-------- EXERCISE INPUTS --------
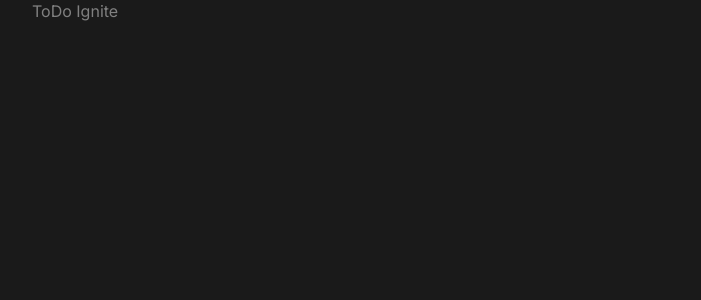
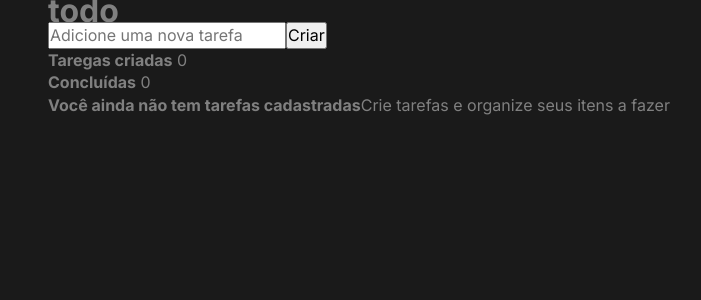
Before and after one commit to murilothom/todo-ignite, a React (Vite) app: page / in a window 1280 px wide. Shown: the top 300 px of the page, without its empty margins (240-941 px from the left). Built offline with nearby package versions, Linux system fonts and the light colour scheme.

Commit message:
feat: add components

```diff
--- a/src/App.module.css
+++ b/src/App.module.css
@@ -1,6 +1,7 @@
 .wrapper {
   max-width: 46rem;
   margin: 0 auto;
+  padding: 0 1rem;
 }
 
 @media (max-width: 768px) {
--- a/src/App.tsx
+++ b/src/App.tsx
@@ -3,8 +3,14 @@ import React from 'react'
 import './global.css'
 import styles from './App.module.css'
 
+import { Header } from './components/Header'
+import { Tasks } from './components/Tasks'
+
 export function App() {
   return (
-    <div className={styles.wrapper}>ToDo Ignite</div>
+    <main className={styles.wrapper}>
+      <Header />
+      <Tasks />
+    </main>
   )
 }
--- /dev/null
+++ b/src/components/Header.tsx
@@ -0,0 +1,9 @@
+import React from 'react'
+
+export function Header () {
+  return (
+    <header>
+      <h1>todo</h1>
+    </header>
+  )
+}
--- /dev/null
+++ b/src/components/Tasks.tsx
@@ -0,0 +1,30 @@
+import React from 'react'
+
+export function Tasks () {
+  return (
+    <section>
+
+      <form>
+        <input type="text" placeholder="Adicione uma nova tarefa" />
+        <button type="button">Criar</button>
+      </form>
+
+      <article>
+        <header>
+          <div>
+            <strong>Taregas criadas</strong> <span>0</span>
+          </div>
+          <div>
+            <strong>Concluídas</strong> <span>0</span>
+          </div>
+        </header>
+
+        <main>
+          <strong>Você ainda não tem tarefas cadastradas</strong>
+          <span>Crie tarefas e organize seus itens a fazer</span>
+        </main>
+      </article>
+
+    </section>
+  )
+}
```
--------
Whenever a line of the data includes "from", copy that line.

Before and after one commit to murilothom/todo-ignite, a React (Vite) app: page / in a window 1280 px wide. Shown: the top 300 px of the page, without its empty margins (240-941 px from the left). Built offline with nearby package versions, Linux system fonts and the light colour scheme.
@@ -3,8 +3,14 @@ import React from 'react'
 import styles from './App.module.css'
+import { Header } from './components/Header'
+import { Tasks } from './components/Tasks'
+import React from 'react'
+import React from 'react'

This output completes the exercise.